# Activity:
Restate each of the lines below word for word and drop every picture.

━━━ Provided data

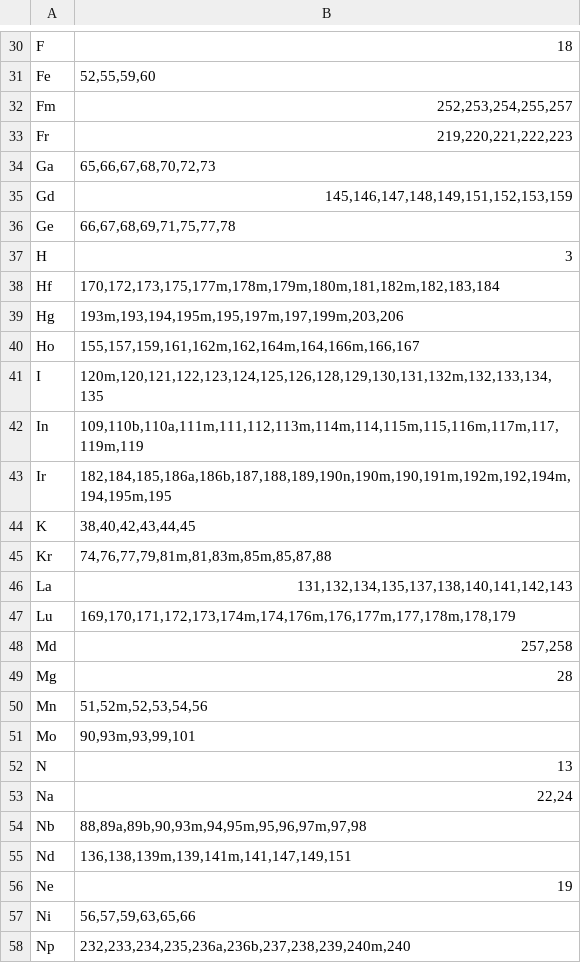
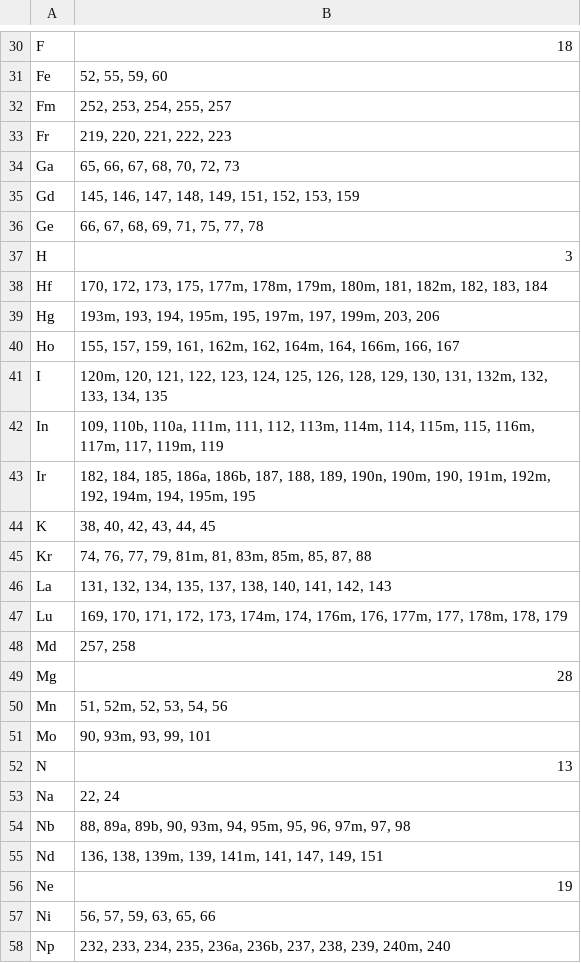
Before and after one commit to AlanFord/ZapMeNot, a CSV file: docs/source/isotopes.csv, drawn as a sheet; only a part is shown, gaps mark what is left out; the diff covers the shown part only.

```diff
--- a/docs/source/isotopes.csv
+++ b/docs/source/isotopes.csv
@@ -31,6 +31,6 @@ F,18
-Fe,"52,55,59,60"
-Fm,"252,253,254,255,257"
-Fr,"219,220,221,222,223"
-Ga,"65,66,67,68,70,72,73"
-Gd,"145,146,147,148,149,151,152,153,159"
-Ge,"66,67,68,69,71,75,77,78"
+Fe,"52, 55, 59, 60"
+Fm,"252, 253, 254, 255, 257"
+Fr,"219, 220, 221, 222, 223"
+Ga,"65, 66, 67, 68, 70, 72, 73"
+Gd,"145, 146, 147, 148, 149, 151, 152, 153, 159"
+Ge,"66, 67, 68, 69, 71, 75, 77, 78"
@@ -38,11 +38,11 @@ H,3
-Hf,"170,172,173,175,177m,178m,179m,180m,181,182m,182,183,184"
-Hg,"193m,193,194,195m,195,197m,197,199m,203,206"
-Ho,"155,157,159,161,162m,162,164m,164,166m,166,167"
-I,"120m,120,121,122,123,124,125,126,128,129,130,131,132m,132,133,134,135"
-In,"109,110b,110a,111m,111,112,113m,114m,114,115m,115,116m,117m,117,119m,119"
-Ir,"182,184,185,186a,186b,187,188,189,190n,190m,190,191m,192m,192,194m,194,195m,195"
-K,"38,40,42,43,44,45"
-Kr,"74,76,77,79,81m,81,83m,85m,85,87,88"
-La,"131,132,134,135,137,138,140,141,142,143"
-Lu,"169,170,171,172,173,174m,174,176m,176,177m,177,178m,178,179"
-Md,"257,258"
+Hf,"170, 172, 173, 175, 177m, 178m, 179m, 180m, 181, 182m, 182, 183, 184"
+Hg,"193m, 193, 194, 195m, 195, 197m, 197, 199m, 203, 206"
+Ho,"155, 157, 159, 161, 162m, 162, 164m, 164, 166m, 166, 167"
+I,"120m, 120, 121, 122, 123, 124, 125, 126, 128, 129, 130, 131, 132m, 132, 133, 134, 135"
+In,"109, 110b, 110a, 111m, 111, 112, 113m, 114m, 114, 115m, 115, 116m, 117m, 117, 119m, 119"
+Ir,"182, 184, 185, 186a, 186b, 187, 188, 189, 190n, 190m, 190, 191m, 192m, 192, 194m, 194, 195m, 195"
+K,"38, 40, 42, 43, 44, 45"
+Kr,"74, 76, 77, 79, 81m, 81, 83m, 85m, 85, 87, 88"
+La,"131, 132, 134, 135, 137, 138, 140, 141, 142, 143"
+Lu,"169, 170, 171, 172, 173, 174m, 174, 176m, 176, 177m, 177, 178m, 178, 179"
+Md,"257, 258"
@@ -50,2 +50,2 @@ Mg,28
-Mn,"51,52m,52,53,54,56"
-Mo,"90,93m,93,99,101"
+Mn,"51, 52m, 52, 53, 54, 56"
+Mo,"90, 93m, 93, 99, 101"
@@ -53,3 +53,3 @@ N,13
-Na,"22,24"
-Nb,"88,89a,89b,90,93m,94,95m,95,96,97m,97,98"
-Nd,"136,138,139m,139,141m,141,147,149,151"
+Na,"22, 24"
+Nb,"88, 89a, 89b, 90, 93m, 94, 95m, 95, 96, 97m, 97, 98"
+Nd,"136, 138, 139m, 139, 141m, 141, 147, 149, 151"
@@ -57,2 +57,2 @@ Ne,19
-Ni,"56,57,59,63,65,66"
-Np,"232,233,234,235,236a,236b,237,238,239,240m,240"
+Ni,"56, 57, 59, 63, 65, 66"
+Np,"232, 233, 234, 235, 236a, 236b, 237, 238, 239, 240m, 240"
```
Also changed, not shown: 68 edited cells elsewhere in this file, 3 other files.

━━━━━━

# Response:
Before and after one commit to AlanFord/ZapMeNot, a CSV file: docs/source/isotopes.csv, drawn as a sheet; only a part is shown, gaps mark what is left out; the diff covers the shown part only.

```diff
--- a/docs/source/isotopes.csv
+++ b/docs/source/isotopes.csv
@@ -31,6 +31,6 @@ F,18
-Fe,"52,55,59,60"
-Fm,"252,253,254,255,257"
-Fr,"219,220,221,222,223"
-Ga,"65,66,67,68,70,72,73"
-Gd,"145,146,147,148,149,151,152,153,159"
-Ge,"66,67,68,69,71,75,77,78"
+Fe,"52, 55, 59, 60"
+Fm,"252, 253, 254, 255, 257"
+Fr,"219, 220, 221, 222, 223"
+Ga,"65, 66, 67, 68, 70, 72, 73"
+Gd,"145, 146, 147, 148, 149, 151, 152, 153, 159"
+Ge,"66, 67, 68, 69, 71, 75, 77, 78"
@@ -38,11 +38,11 @@ H,3
-Hf,"170,172,173,175,177m,178m,179m,180m,181,182m,182,183,184"
-Hg,"193m,193,194,195m,195,197m,197,199m,203,206"
-Ho,"155,157,159,161,162m,162,164m,164,166m,166,167"
-I,"120m,120,121,122,123,124,125,126,128,129,130,131,132m,132,133,134,135"
-In,"109,110b,110a,111m,111,112,113m,114m,114,115m,115,116m,117m,117,119m,119"
-Ir,"182,184,185,186a,186b,187,188,189,190n,190m,190,191m,192m,192,194m,194,195m,195"
-K,"38,40,42,43,44,45"
-Kr,"74,76,77,79,81m,81,83m,85m,85,87,88"
-La,"131,132,134,135,137,138,140,141,142,143"
-Lu,"169,170,171,172,173,174m,174,176m,176,177m,177,178m,178,179"
-Md,"257,258"
+Hf,"170, 172, 173, 175, 177m, 178m, 179m, 180m, 181, 182m, 182, 183, 184"
+Hg,"193m, 193, 194, 195m, 195, 197m, 197, 199m, 203, 206"
+Ho,"155, 157, 159, 161, 162m, 162, 164m, 164, 166m, 166, 167"
+I,"120m, 120, 121, 122, 123, 124, 125, 126, 128, 129, 130, 131, 132m, 132, 133, 134, 135"
+In,"109, 110b, 110a, 111m, 111, 112, 113m, 114m, 114, 115m, 115, 116m, 117m, 117, 119m, 119"
+Ir,"182, 184, 185, 186a, 186b, 187, 188, 189, 190n, 190m, 190, 191m, 192m, 192, 194m, 194, 195m, 195"
+K,"38, 40, 42, 43, 44, 45"
+Kr,"74, 76, 77, 79, 81m, 81, 83m, 85m, 85, 87, 88"
+La,"131, 132, 134, 135, 137, 138, 140, 141, 142, 143"
+Lu,"169, 170, 171, 172, 173, 174m, 174, 176m, 176, 177m, 177, 178m, 178, 179"
+Md,"257, 258"
@@ -50,2 +50,2 @@ Mg,28
-Mn,"51,52m,52,53,54,56"
-Mo,"90,93m,93,99,101"
+Mn,"51, 52m, 52, 53, 54, 56"
+Mo,"90, 93m, 93, 99, 101"
@@ -53,3 +53,3 @@ N,13
-Na,"22,24"
-Nb,"88,89a,89b,90,93m,94,95m,95,96,97m,97,98"
-Nd,"136,138,139m,139,141m,141,147,149,151"
+Na,"22, 24"
+Nb,"88, 89a, 89b, 90, 93m, 94, 95m, 95, 96, 97m, 97, 98"
+Nd,"136, 138, 139m, 139, 141m, 141, 147, 149, 151"
@@ -57,2 +57,2 @@ Ne,19
-Ni,"56,57,59,63,65,66"
-Np,"232,233,234,235,236a,236b,237,238,239,240m,240"
+Ni,"56, 57, 59, 63, 65, 66"
+Np,"232, 233, 234, 235, 236a, 236b, 237, 238, 239, 240m, 240"
```
Also changed, not shown: 68 edited cells elsewhere in this file, 3 other files.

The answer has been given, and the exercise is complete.